● Action item
Whatever appears in the records apart from pictures must be reproduced exactly.

● Dataset extract
—————
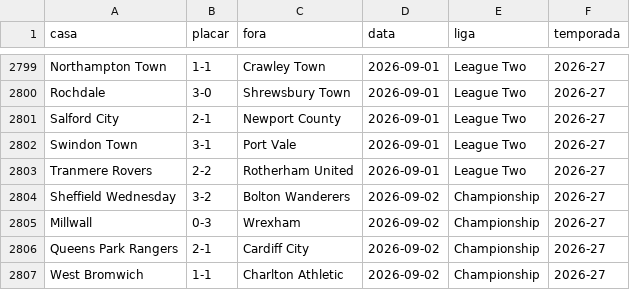
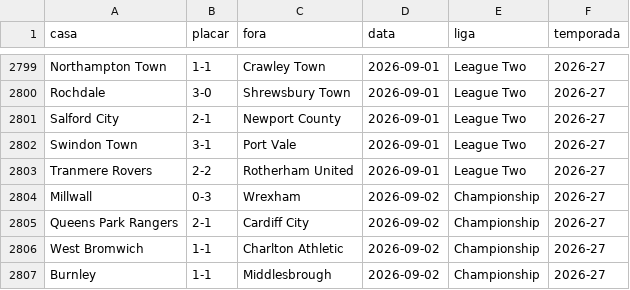
Before and after one commit to AlexTorres10/bbi-placares, a CSV file: data/historico.csv, drawn as a sheet; only a part is shown, gaps mark what is left out; the shorter side is filled out with more unchanged rows.

Commit message:
Um jogo que não deveria estar...

```diff
--- a/data/historico.csv
+++ b/data/historico.csv
@@ -2803,3 +2803,2 @@ Swindon Town,3-1,Port Vale,2026-09-01,League Two,2026-27
 Tranmere Rovers,2-2,Rotherham United,2026-09-01,League Two,2026-27
-Sheffield Wednesday,3-2,Bolton Wanderers,2026-09-02,Championship,2026-27
 Millwall,0-3,Wrexham,2026-09-02,Championship,2026-27
```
—————
● Your response
Before and after one commit to AlexTorres10/bbi-placares, a CSV file: data/historico.csv, drawn as a sheet; only a part is shown, gaps mark what is left out; the shorter side is filled out with more unchanged rows.

Commit message:
Um jogo que não deveria estar...

```diff
--- a/data/historico.csv
+++ b/data/historico.csv
@@ -2803,3 +2803,2 @@ Swindon Town,3-1,Port Vale,2026-09-01,League Two,2026-27
 Tranmere Rovers,2-2,Rotherham United,2026-09-01,League Two,2026-27
-Sheffield Wednesday,3-2,Bolton Wanderers,2026-09-02,Championship,2026-27
 Millwall,0-3,Wrexham,2026-09-02,Championship,2026-27
```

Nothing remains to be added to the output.